On September 17, 2006, Portland police officers saw a man behaving abnormally in the city's trendy Pearl district. The man was James Chasse, a 42-year-old with schizophrenia. Three officers, who thought the Chasse might be a junkie or was urinating on the street, pursued him. Upon catching up with Chasse, the officers Tasered him, kicked him, and one officer slammed him onto the ground, puncturing Chasse's left lung and fracturing 16 ribs. After a failed attempt to book Chasse in a Portland, Oregon jail, the police decided to take Chasse to the hospital. He died on the way. Four years later, the Portland police admitted that the officers involved should not have gone after Chasse in the first place.
Deaths like Chasse's have prompted the Department of Justice to investigate the Portland Police Bureau to determine whether or not excessive force has indeed become a "pattern or practice." The investigation, launched yesterday, will pay specific attention to cases surrounding individuals with mental illnesses. Assistant Attorney General of the Civil Rights Division, Thomas E. Perez, said at a press conference in Portland yesterday, "We're not here to fix the blame, we're here to fix the problem." The investigation will first probe the police bureau itself then proceed to interviews with community leaders.
Although Chasse's death created a visceral response in the local community, there have been many other similar cases. Jack Dale Collins, for example, was a 58-year-old homeless man who was fatally shot four times in March 2010 by Portland police officers after he came out of a restroom covered in blood and holding an Xacto knife.
Then there was Darrel Dwayne Ferguson, a 45-year-old man with HIV, who was killed in December 2010 after being shot several times. Ferguson had allegedly threatened a neighbor with a handgun before the police showed up. He pointed an air pistol at police officers when he answered the police officers' knocks on the door.
Several of the men shot by Portland police officers had been homeless residents of the city. Portland has been focused on tackling its homeless problem for years. In 2004, the city launched a 10-Year Plan to End Homelessness. According to city officials, Portland has kept 7,000 people off the street by both relocating homeless residents into homes and preventing people from losing their homes. The last documented count of homeless residents found that there were 1,591 on Portland's streets.
Race is also at the center of the issue. The number of African-American victims has led many in the community to call for justice. The most infamous case came in January of last year, when Aaron Campbell, a 25-year-old African-American man, was shot and killed by Portland police officers. The officers involved claimed they believed that Campbell was reaching for a gun at the time he was shot. Campbell was in fact unarmed. To make matters worse for Campbell's family, police officers later told his mom that her son had killed himself. The officer who killed Campbell, Ronald Frashour, was fired from the police force but was "cleared of criminal wrongdoing" by a Portland-area judge.
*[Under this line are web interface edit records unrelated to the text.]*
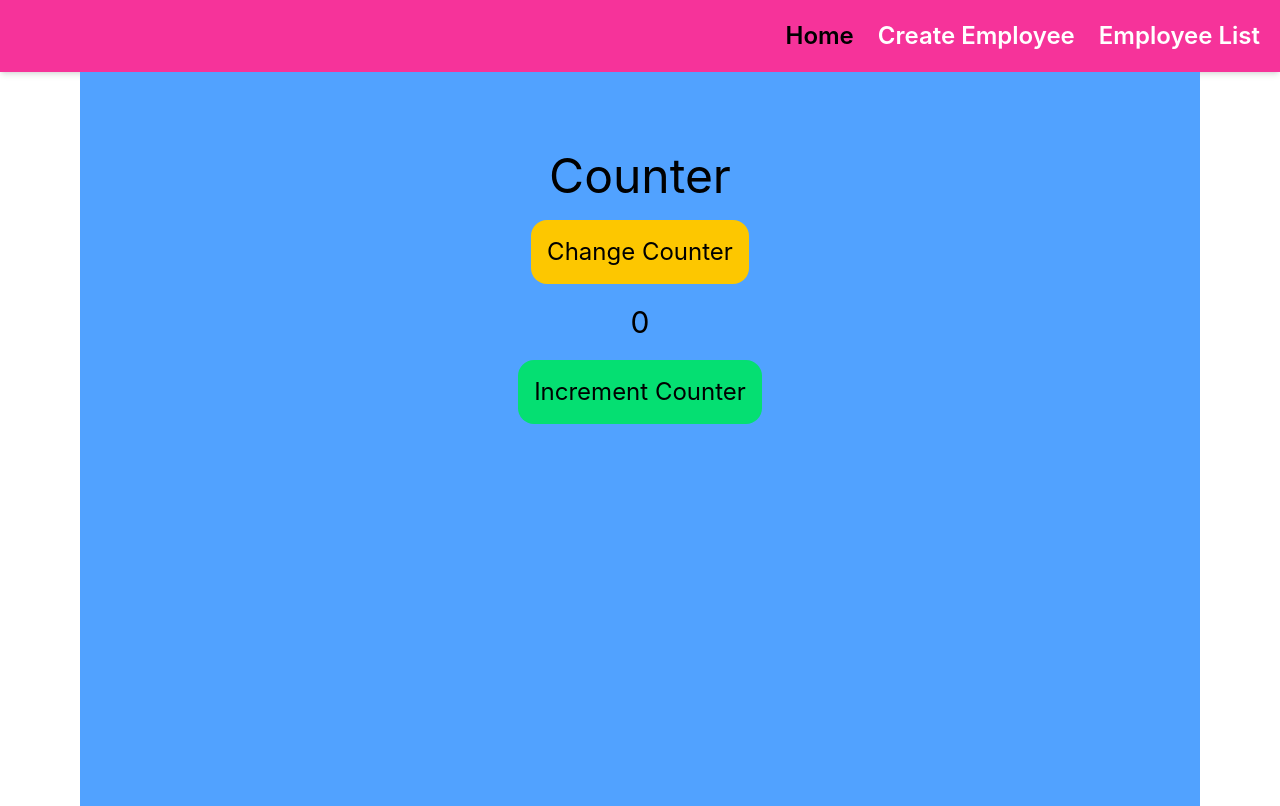
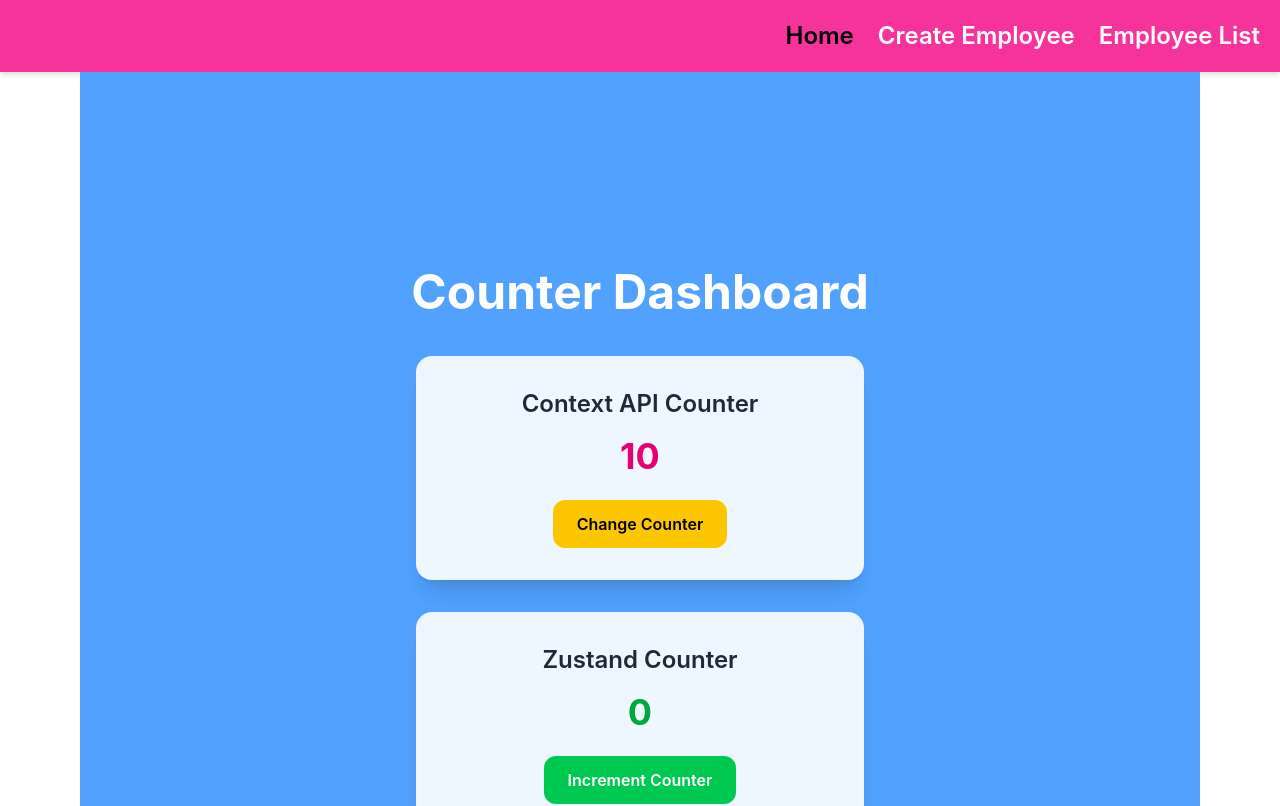
Before and after one commit to ananyaa241/ATP_24EG105Q08, a React app in the folder ATP-1/week-6/Sample-Project/frontend/: page / in a window 1280 px wide. Shown: the top 806 px of the page. Built offline with nearby package versions, Linux system fonts and the light colour scheme; no server answers; the HTML template or start-up script is replaced by a standard one.

Commit message:
Update Home.jsx

```diff
--- a/ATP-1/week-6/Sample-Project/frontend/src/components/Home.jsx
+++ b/ATP-1/week-6/Sample-Project/frontend/src/components/Home.jsx
@@ -1,26 +1,72 @@
-import { useContext } from "react"
-import { counterContextObj } from "../contexts/CounterContext"
-import { useCounterStore } from "../store/CounterStore"
+import { useContext } from "react";
+import { counterContextObj } from "../contexts/CounterContext";
+import { useCounterStore } from "../store/CounterStore";
 
 function Home() {
-  //call useCounterStore hook to get state of zustand store
-  let newCounter=useCounterStore((state)=>state.newCounter);
-  let incrementCounter=useCounterStore((state)=>state.incrementCounter);
 
-  const  { counter, changeCounter} = useContext(counterContextObj);
-  console.log("Home");
+  // Zustand store state
+  const newCounter = useCounterStore(
+    (state) => state.newCounter
+  );
+
+  const incrementCounter = useCounterStore(
+    (state) => state.incrementCounter
+  );
+
+  // Context API state
+  const { counter, changeCounter } =
+    useContext(counterContextObj);
+
+  console.log("Home Component Rendered");
+
   return (
-    <div>
-      <h1 className="text-5xl text-center text-black">Counter</h1>
-      <button onClick={changeCounter} className="text-2xl rounded-2xl bg-yellow-400 text-black block mx-auto p-4 mt-5">
-        Change Counter
-      </button>
-      <h1 className="text-3xl text-center text-black mt-5">{newCounter}</h1>
-      <button onClick={incrementCounter} className="text-2xl rounded-2xl bg-green-400 text-black block mx-auto p-4 mt-5">
-        Increment Counter
-      </button>
+    <div className="min-h-screen flex flex-col items-center justify-center px-4">
+
+      {/* Page Title */}
+      <h1 className="text-5xl font-bold text-white mb-10">
+        Counter Dashboard
+      </h1>
+
+      {/* Context API Counter */}
+      <div className="bg-white/90 rounded-2xl shadow-xl p-8 w-full max-w-md text-center mb-8">
+
+        <h2 className="text-2xl font-semibold text-gray-800 mb-4">
+          Context API Counter
+        </h2>
+
+        <p className="text-4xl font-bold text-pink-600 mb-6">
+          {counter}
+        </p>
+
+        <button
+          onClick={changeCounter}
+          className="px-6 py-3 bg-yellow-400 hover:bg-yellow-500 rounded-xl text-black font-semibold transition"
+        >
+          Change Counter
+        </button>
+      </div>
+
+      {/* Zustand Counter */}
+      <div className="bg-white/90 rounded-2xl shadow-xl p-8 w-full max-w-md text-center">
+
+        <h2 className="text-2xl font-semibold text-gray-800 mb-4">
+          Zustand Counter
+        </h2>
+
+        <p className="text-4xl font-bold text-green-600 mb-6">
+          {newCounter}
+        </p>
+
+        <button
+          onClick={incrementCounter}
+          className="px-6 py-3 bg-green-500 hover:bg-green-600 text-white rounded-xl font-semibold transition"
+        >
+          Increment Counter
+        </button>
+
+      </div>
     </div>
-  )
+  );
 }
 
-export default Home
+export default Home;
```
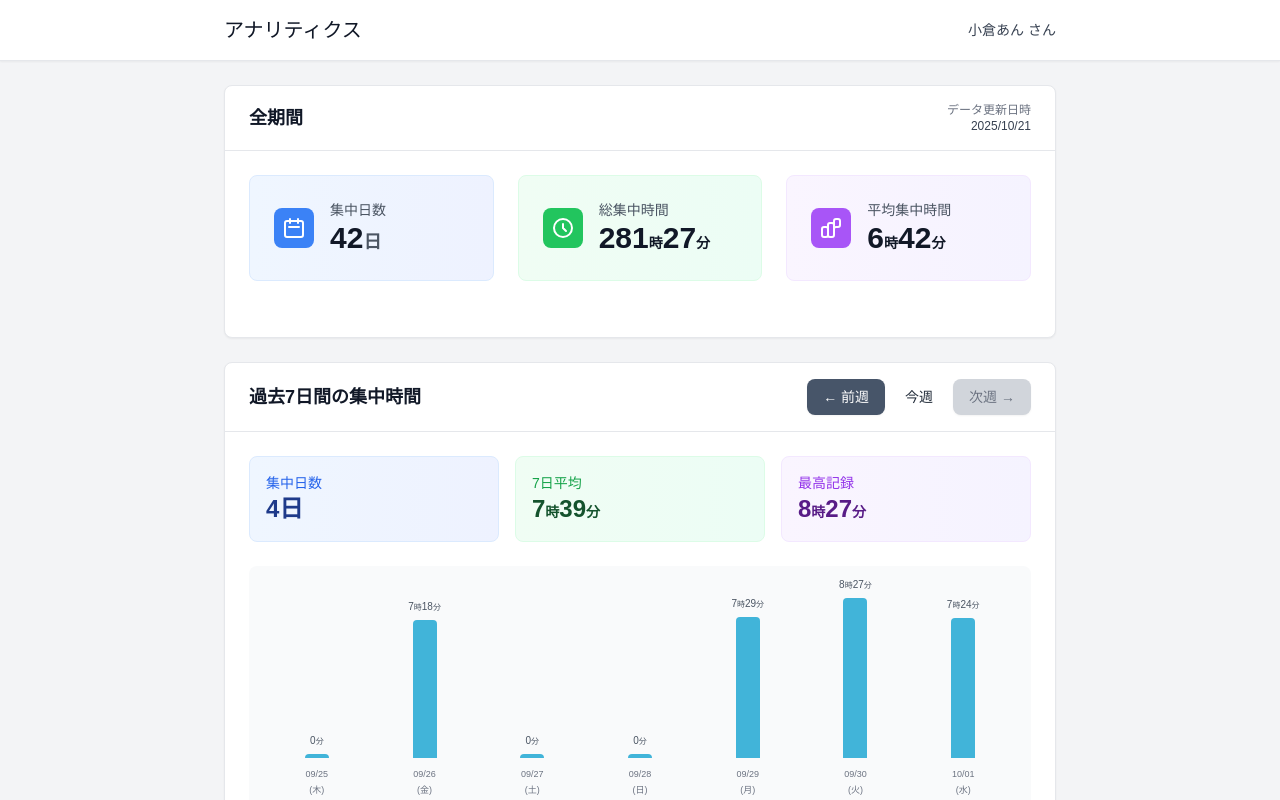
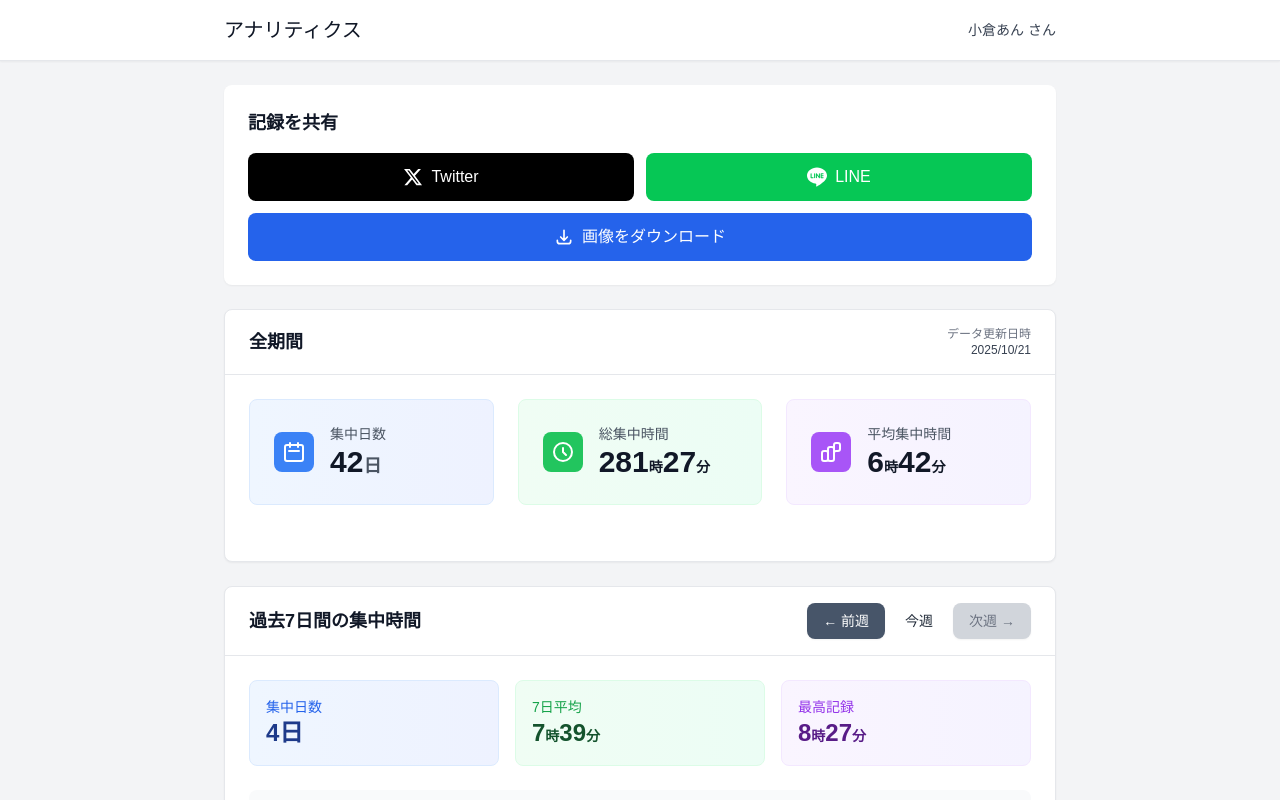
Before and after one commit to aew2sbee/aew2sbee.github.io, a Next.js app: page /UCDV95uUZlqOmxJ0hONnoALw in a window 1280 px wide. Shown: the top 800 px of the page. Built offline with nearby package versions, Linux system fonts and the light colour scheme.

Commit message:
chore: add ShareButtons component and integrate screenshot functionality

```diff
--- a/package.json
+++ b/package.json
@@ -13,6 +13,7 @@
   "dependencies": {
     "@supabase/supabase-js": "^2.44.4",
     "drizzle-orm": "^0.44.5",
+    "html2canvas": "^1.4.1",
     "next": "15.5.3",
     "react": "19.1.0",
     "react-dom": "19.1.0"
--- /dev/null
+++ b/src/components/ShareButtons.tsx
@@ -0,0 +1,120 @@
+import html2canvas from 'html2canvas';
+
+interface ShareButtonsProps {
+  totalTime: number;
+  totalDays: number;
+  last7DaysTime: number;
+  last30DaysTime: number;
+  captureTargetRef?: React.RefObject<HTMLDivElement | null>;
+}
+
+export default function ShareButtons({ totalTime, totalDays, last7DaysTime, last30DaysTime, captureTargetRef }: ShareButtonsProps) {
+  const formatTimeText = (seconds: number) => {
+    const hours = Math.floor(seconds / 3600);
+    const minutes = Math.floor((seconds % 3600) / 60);
+    return hours > 0 ? `${hours}時間${minutes}分` : `${minutes}分`;
+  };
+
+  const getShareText = () => {
+    const totalTimeText = formatTimeText(totalTime);
+    const last7DaysText = formatTimeText(last7DaysTime);
+    const last30DaysText = formatTimeText(last30DaysTime);
+
+    return `集中記録📚\n- 総集中日数: ${totalDays}日\n- 総集中時間: ${totalTimeText}\n- 過去7日間: ${last7DaysText}\n- 過去30日間: ${last30DaysText}\n\n#studywithme\n\nhttps://youtube.com/@aew2sbee?si=Jw2KLKR9OPBCwZyq`;
+  };
+
+  const captureScreenshot = async () => {
+    if (!captureTargetRef?.current) return null;
+
+    try {
+      const element = captureTargetRef.current;
+
+      // キャプチャ前に少し待機してレンダリングを完了させる
+      await new Promise(resolve => setTimeout(resolve, 500));
+
+      const canvas = await html2canvas(element, {
+        backgroundColor: '#f3f4f6',
+        scale: 2,
+        useCORS: true,
+        allowTaint: true,
+        logging: false,
+        // スクロールを考慮しない設定
+        x: 0,
+        y: 0,
+        scrollX: 0,
+        scrollY: 0,
+      });
+
+      return canvas.toDataURL('image/png');
+    } catch (error) {
+      console.error('Screenshot capture failed:', error);
+      return null;
+    }
+  };
+
+  const downloadImage = async () => {
+    const imageUrl = await captureScreenshot();
+    if (!imageUrl) return;
+
+    // 現在の日付をYYYYMMDD形式で取得
+    const today = new Date();
+    const year = today.getFullYear();
+    const month = String(today.getMonth() + 1).padStart(2, '0');
+    const day = String(today.getDate()).padStart(2, '0');
+    const dateString = `${year}${month}${day}`;
+
+    const link = document.createElement('a');
+    link.download = `${dateString}_集中記録.png`;
+    link.href = imageUrl;
+    link.click();
+  };
+
+  const handleTwitterShare = () => {
+    const text = getShareText();
+    const twitterUrl = `https://twitter.com/intent/tweet?text=${encodeURIComponent(text)}`;
+    window.open(twitterUrl, '_blank', 'noopener,noreferrer');
+  };
+
+  const handleLineShare = () => {
+    const text = getShareText();
+    const lineUrl = `https://social-plugins.line.me/lineit/share?text=${encodeURIComponent(text)}`;
+    window.open(lineUrl, '_blank', 'noopener,noreferrer');
+  };
+
+  return (
+    <div className="bg-white rounded-lg shadow-sm p-4 sm:p-6 mb-6">
+      <h2 className="text-lg font-semibold text-gray-900 mb-4">記録を共有</h2>
+      <div className="flex flex-col gap-3">
+        <div className="flex gap-3">
+          <button
+            onClick={handleTwitterShare}
+            className="flex-1 bg-[#000000] hover:bg-gray-800 text-white font-medium py-3 px-4 rounded-lg transition-colors duration-200 flex items-center justify-center gap-2"
+          >
+            <svg className="w-5 h-5" fill="currentColor" viewBox="0 0 24 24">
+              <path d="M18.244 2.25h3.308l-7.227 8.26 8.502 11.24H16.17l-5.214-6.817L4.99 21.75H1.68l7.73-8.835L1.254 2.25H8.08l4.713 6.231zm-1.161 17.52h1.833L7.084 4.126H5.117z" />
+            </svg>
+            Twitter
+          </button>
+          <button
+            onClick={handleLineShare}
+            className="flex-1 bg-[#06C755] hover:bg-[#05b34b] text-white font-medium py-3 px-4 rounded-lg transition-colors duration-200 flex items-center justify-center gap-2"
+          >
+            <svg className="w-5 h-5" fill="currentColor" viewBox="0 0 24 24">
+              <path d="M19.365 9.863c.349 0 .63.285.63.631 0 .345-.281.63-.63.63H17.61v1.125h1.755c.349 0 .63.283.63.63 0 .344-.281.629-.63.629h-2.386c-.345 0-.627-.285-.627-.629V8.108c0-.345.282-.63.63-.63h2.386c.346 0 .627.285.627.63 0 .349-.281.63-.63.63H17.61v1.125h1.755zm-3.855 3.016c0 .27-.174.51-.432.596-.064.021-.133.031-.199.031-.211 0-.391-.09-.51-.25l-2.443-3.317v2.94c0 .344-.279.629-.631.629-.346 0-.626-.285-.626-.629V8.108c0-.27.173-.51.43-.595.06-.023.136-.033.194-.033.195 0 .375.104.495.254l2.462 3.33V8.108c0-.345.282-.63.63-.63.345 0 .63.285.63.63v4.771zm-5.741 0c0 .344-.282.629-.631.629-.345 0-.627-.285-.627-.629V8.108c0-.345.282-.63.63-.63.346 0 .628.285.628.63v4.771zm-2.466.629H4.917c-.345 0-.63-.285-.63-.629V8.108c0-.345.285-.63.63-.63.348 0 .63.285.63.63v4.141h1.756c.348 0 .629.283.629.63 0 .344-.282.629-.629.629M24 10.314C24 4.943 18.615.572 12 .572S0 4.943 0 10.314c0 4.811 4.27 8.842 10.035 9.608.391.082.923.258 1.058.59.12.301.079.766.038 1.08l-.164 1.02c-.045.301-.24 1.186 1.049.645 1.291-.539 6.916-4.078 9.436-6.975C23.176 14.393 24 12.458 24 10.314" />
+            </svg>
+            LINE
+          </button>
+        </div>
+        <button
+          onClick={downloadImage}
+          className="w-full bg-blue-600 hover:bg-blue-700 text-white font-medium py-3 px-4 rounded-lg transition-colors duration-200 flex items-center justify-center gap-2"
+        >
+          <svg className="w-5 h-5" fill="none" stroke="currentColor" viewBox="0 0 24 24">
+            <path strokeLinecap="round" strokeLinejoin="round" strokeWidth={2} d="M4 16v1a3 3 0 003 3h10a3 3 0 003-3v-1m-4-4l-4 4m0 0l-4-4m4 4V4" />
+          </svg>
+          画像をダウンロード
+        </button>
+      </div>
+    </div>
+  );
+}
--- a/src/pages/[channelId].tsx
+++ b/src/pages/[channelId].tsx
@@ -1,7 +1,8 @@
-import { useState } from 'react';
+import { useState, useRef } from 'react';
 import Footer from '../components/Footer';
 import Header from '../components/Header';
 import StatsCards from '../components/StatsCards';
+import ShareButtons from '../components/ShareButtons';
 import MonthlyFocusSection from '../components/MonthlyFocusSection';
 import WeeklyFocusSection from '../components/WeeklyFocusSection';
 import { formatDate, formatDateShort, getDayOfWeek, getLast7Days, getLast30Days } from '../utils/dateUtils';
@@ -25,6 +26,19 @@ interface ChannelPageProps {
 export default function ChannelPage({ allData, totalTime, channelName, lastUpdateDate }: ChannelPageProps) {
   const [weekOffset, setWeekOffset] = useState(0);
   const [monthOffset, setMonthOffset] = useState(0);
+  const captureTargetRef = useRef<HTMLDivElement>(null);
+
+  // 過去7日間の合計時間を計算
+  const last7DaysData = getLast7Days(0, allData);
+  const last7DaysTime = last7DaysData.reduce((sum, item) => {
+    return sum + (item.data?.timeSec || 0);
+  }, 0);
+
+  // 過去30日間の合計時間を計算
+  const last30DaysData = getLast30Days(0, allData);
+  const last30DaysTime = last30DaysData.reduce((sum, item) => {
+    return sum + (item.data?.timeSec || 0);
+  }, 0);
 
   return (
     <div className="min-h-screen bg-gray-100">
@@ -32,6 +46,15 @@ export default function ChannelPage({ allData, totalTime, channelName, lastUpdat
 
       {/* メインコンテンツ */}
       <main className="max-w-4xl mx-auto px-4 sm:px-6 lg:px-8 py-4 sm:py-6">
+        <ShareButtons
+          totalTime={totalTime}
+          totalDays={Object.values(allData).filter(data => data !== null).length}
+          last7DaysTime={last7DaysTime}
+          last30DaysTime={last30DaysTime}
+          captureTargetRef={captureTargetRef}
+        />
+
+        <div ref={captureTargetRef}>
           <StatsCards
             totalDays={Object.values(allData).filter(data => data !== null).length}
             totalTime={totalTime}
@@ -61,6 +84,7 @@ export default function ChannelPage({ allData, totalTime, channelName, lastUpdat
             formatDate={formatDate}
             getDayOfWeek={getDayOfWeek}
           />
+        </div>
       </main>
 
       <Footer />
```
Also changed, not shown: 1 other file (tests, documents, lock files or other folders). Lines whose indentation alone changed are shown as unchanged.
The DOJ's investigation might be the best opportunity that the city of Portland has to see a change in police practices - and in outcomes for its citizens.